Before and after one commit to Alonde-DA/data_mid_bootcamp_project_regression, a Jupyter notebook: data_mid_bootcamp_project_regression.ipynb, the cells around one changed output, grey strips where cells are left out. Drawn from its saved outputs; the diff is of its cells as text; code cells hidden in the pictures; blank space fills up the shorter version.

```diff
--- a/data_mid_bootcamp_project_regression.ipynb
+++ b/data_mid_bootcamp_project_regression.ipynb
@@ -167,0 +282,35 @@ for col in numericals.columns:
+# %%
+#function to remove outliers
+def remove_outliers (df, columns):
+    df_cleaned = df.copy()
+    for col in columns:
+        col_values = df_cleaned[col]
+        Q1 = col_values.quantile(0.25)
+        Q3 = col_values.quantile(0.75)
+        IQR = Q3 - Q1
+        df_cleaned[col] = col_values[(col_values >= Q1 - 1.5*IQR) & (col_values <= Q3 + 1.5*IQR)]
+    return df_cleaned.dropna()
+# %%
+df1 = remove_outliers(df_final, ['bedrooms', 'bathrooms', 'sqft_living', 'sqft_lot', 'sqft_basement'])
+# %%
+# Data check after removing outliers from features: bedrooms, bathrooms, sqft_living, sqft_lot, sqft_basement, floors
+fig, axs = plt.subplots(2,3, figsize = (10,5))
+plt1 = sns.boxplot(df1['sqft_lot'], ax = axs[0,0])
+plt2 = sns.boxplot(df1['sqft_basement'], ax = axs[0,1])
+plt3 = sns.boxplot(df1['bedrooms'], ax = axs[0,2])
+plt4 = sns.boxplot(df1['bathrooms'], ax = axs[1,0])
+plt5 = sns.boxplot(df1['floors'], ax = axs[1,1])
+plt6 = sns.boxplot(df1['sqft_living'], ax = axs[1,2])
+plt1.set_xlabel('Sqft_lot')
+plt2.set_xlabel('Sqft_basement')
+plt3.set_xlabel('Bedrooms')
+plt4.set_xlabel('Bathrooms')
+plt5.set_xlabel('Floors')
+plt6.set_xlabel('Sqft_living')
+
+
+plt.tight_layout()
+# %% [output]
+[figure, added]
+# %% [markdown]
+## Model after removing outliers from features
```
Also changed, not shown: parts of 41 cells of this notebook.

------------

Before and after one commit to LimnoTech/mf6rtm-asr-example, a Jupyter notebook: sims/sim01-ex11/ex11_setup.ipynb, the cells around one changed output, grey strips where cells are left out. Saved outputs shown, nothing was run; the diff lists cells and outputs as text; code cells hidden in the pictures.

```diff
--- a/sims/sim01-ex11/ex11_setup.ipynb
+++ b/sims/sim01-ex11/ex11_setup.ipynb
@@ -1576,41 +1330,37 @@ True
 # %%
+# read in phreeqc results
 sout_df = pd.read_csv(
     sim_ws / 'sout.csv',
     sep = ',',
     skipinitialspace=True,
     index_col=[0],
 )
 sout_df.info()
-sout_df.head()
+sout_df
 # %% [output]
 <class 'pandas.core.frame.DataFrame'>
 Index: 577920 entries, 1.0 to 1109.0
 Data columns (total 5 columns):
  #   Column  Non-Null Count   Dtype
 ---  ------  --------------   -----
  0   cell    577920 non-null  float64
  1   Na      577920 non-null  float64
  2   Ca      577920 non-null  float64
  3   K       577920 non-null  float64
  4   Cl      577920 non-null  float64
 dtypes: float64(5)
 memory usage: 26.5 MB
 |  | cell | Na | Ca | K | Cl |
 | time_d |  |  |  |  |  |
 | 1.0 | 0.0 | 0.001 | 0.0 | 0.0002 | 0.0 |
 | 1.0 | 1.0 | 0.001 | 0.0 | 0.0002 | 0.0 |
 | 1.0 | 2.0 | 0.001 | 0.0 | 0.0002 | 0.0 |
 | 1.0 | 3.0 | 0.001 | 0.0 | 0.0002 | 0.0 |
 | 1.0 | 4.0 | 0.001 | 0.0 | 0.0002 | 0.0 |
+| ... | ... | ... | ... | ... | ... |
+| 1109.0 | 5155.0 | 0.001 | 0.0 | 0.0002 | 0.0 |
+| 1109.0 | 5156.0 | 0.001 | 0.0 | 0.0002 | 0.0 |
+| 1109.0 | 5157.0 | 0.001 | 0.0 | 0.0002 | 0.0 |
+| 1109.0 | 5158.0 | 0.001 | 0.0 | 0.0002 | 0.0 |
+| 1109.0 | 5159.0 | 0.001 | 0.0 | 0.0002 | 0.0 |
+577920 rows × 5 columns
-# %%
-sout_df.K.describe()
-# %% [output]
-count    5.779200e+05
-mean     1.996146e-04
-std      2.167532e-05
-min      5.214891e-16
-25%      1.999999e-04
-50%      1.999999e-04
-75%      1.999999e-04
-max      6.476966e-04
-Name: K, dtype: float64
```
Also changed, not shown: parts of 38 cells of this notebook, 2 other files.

------------

* **DIRECTIONS**
Show each line of the material where the word "shown" occurs.

* **EXERCISE OUTPUT**
Also changed, not shown: parts of 41 cells of this notebook.
Before and after one commit to LimnoTech/mf6rtm-asr-example, a Jupyter notebook: sims/sim01-ex11/ex11_setup.ipynb, the cells around one changed output, grey strips where cells are left out. Saved outputs shown, nothing was run; the diff lists cells and outputs as text; code cells hidden in the pictures.
Also changed, not shown: parts of 38 cells of this notebook, 2 other files.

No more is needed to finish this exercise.